The next day we drove across Anglesey with a change of kayaks from the short fat river boats to long narrow sea kayaks. These feel more unstable but make it easier to paddle long distances with less resistance. We set off from the beach and paddled round headlands to a cove where we practised manoeuvring the sea kayaks which is a lot harder compared to the little river boats. Also rather confusingly you have to lean the opposite to the way you want to turn in these boats. Having practised (if not mastered) these skills we continued round the rocky coast at one point passing through a natural archway which involved a tricky three point turn!
The Menai straight itself was our destination for the fourth day. The tide fills in from each end of the straight making for some dramatic changes in tides and water levels. We broke into the fast water from behind the pillars of a huge bridge gliding across from one pillar to another. Later as the tide changed we paddled down to where there was a big area of standing waves caused by a broken weir. We had to really battle to get into the waves but then we were able to sit surfing them. To end the day we made the rather daft decision to paddle all the way back down the Menai straight to the centre.

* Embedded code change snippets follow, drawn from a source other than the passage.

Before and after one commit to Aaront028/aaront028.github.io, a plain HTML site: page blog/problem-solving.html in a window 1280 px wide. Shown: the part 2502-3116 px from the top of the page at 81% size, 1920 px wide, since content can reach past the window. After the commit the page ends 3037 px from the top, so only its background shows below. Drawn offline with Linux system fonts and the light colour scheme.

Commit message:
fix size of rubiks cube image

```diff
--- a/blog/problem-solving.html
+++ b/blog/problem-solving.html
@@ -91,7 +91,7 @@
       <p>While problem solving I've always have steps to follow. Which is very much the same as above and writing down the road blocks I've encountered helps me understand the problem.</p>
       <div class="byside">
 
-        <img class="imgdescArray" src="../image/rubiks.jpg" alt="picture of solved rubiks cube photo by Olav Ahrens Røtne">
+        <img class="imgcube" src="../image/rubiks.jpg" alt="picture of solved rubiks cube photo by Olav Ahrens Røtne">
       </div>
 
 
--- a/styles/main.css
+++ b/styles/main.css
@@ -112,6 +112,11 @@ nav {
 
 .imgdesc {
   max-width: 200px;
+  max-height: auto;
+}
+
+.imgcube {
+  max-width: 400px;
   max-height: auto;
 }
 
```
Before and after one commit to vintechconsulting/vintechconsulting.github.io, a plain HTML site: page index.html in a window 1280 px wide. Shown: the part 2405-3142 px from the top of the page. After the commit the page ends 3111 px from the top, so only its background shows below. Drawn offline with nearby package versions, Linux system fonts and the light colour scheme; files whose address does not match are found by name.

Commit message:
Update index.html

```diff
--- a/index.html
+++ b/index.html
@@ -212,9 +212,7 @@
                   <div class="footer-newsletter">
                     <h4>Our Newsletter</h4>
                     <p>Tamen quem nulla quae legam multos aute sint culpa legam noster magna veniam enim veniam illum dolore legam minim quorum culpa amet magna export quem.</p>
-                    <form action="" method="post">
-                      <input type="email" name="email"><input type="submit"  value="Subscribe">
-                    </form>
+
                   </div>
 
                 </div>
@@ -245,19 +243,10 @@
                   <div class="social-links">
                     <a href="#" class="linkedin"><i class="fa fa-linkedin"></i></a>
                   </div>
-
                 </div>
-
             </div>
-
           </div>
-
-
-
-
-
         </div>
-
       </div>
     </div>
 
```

A couple of hours later we eventually got back!
The last day it was back to the coast for a leisurely paddle round Puffin Island, it was the wrong time of year to see any of the puffins but this was more than made up for by the seals bobbing up next to our kayaks! I finished by trying to perfect my rolling back in the pool. What a week, it went so quickly. Being able to transfer the skills I had practised in Shoreham on a flat river to a situation where I had to use them ‘in anger’ on white water was invaluable in improving my abilities, hopefully passing my assessment and so being able to start taking other members of the group out kayaking.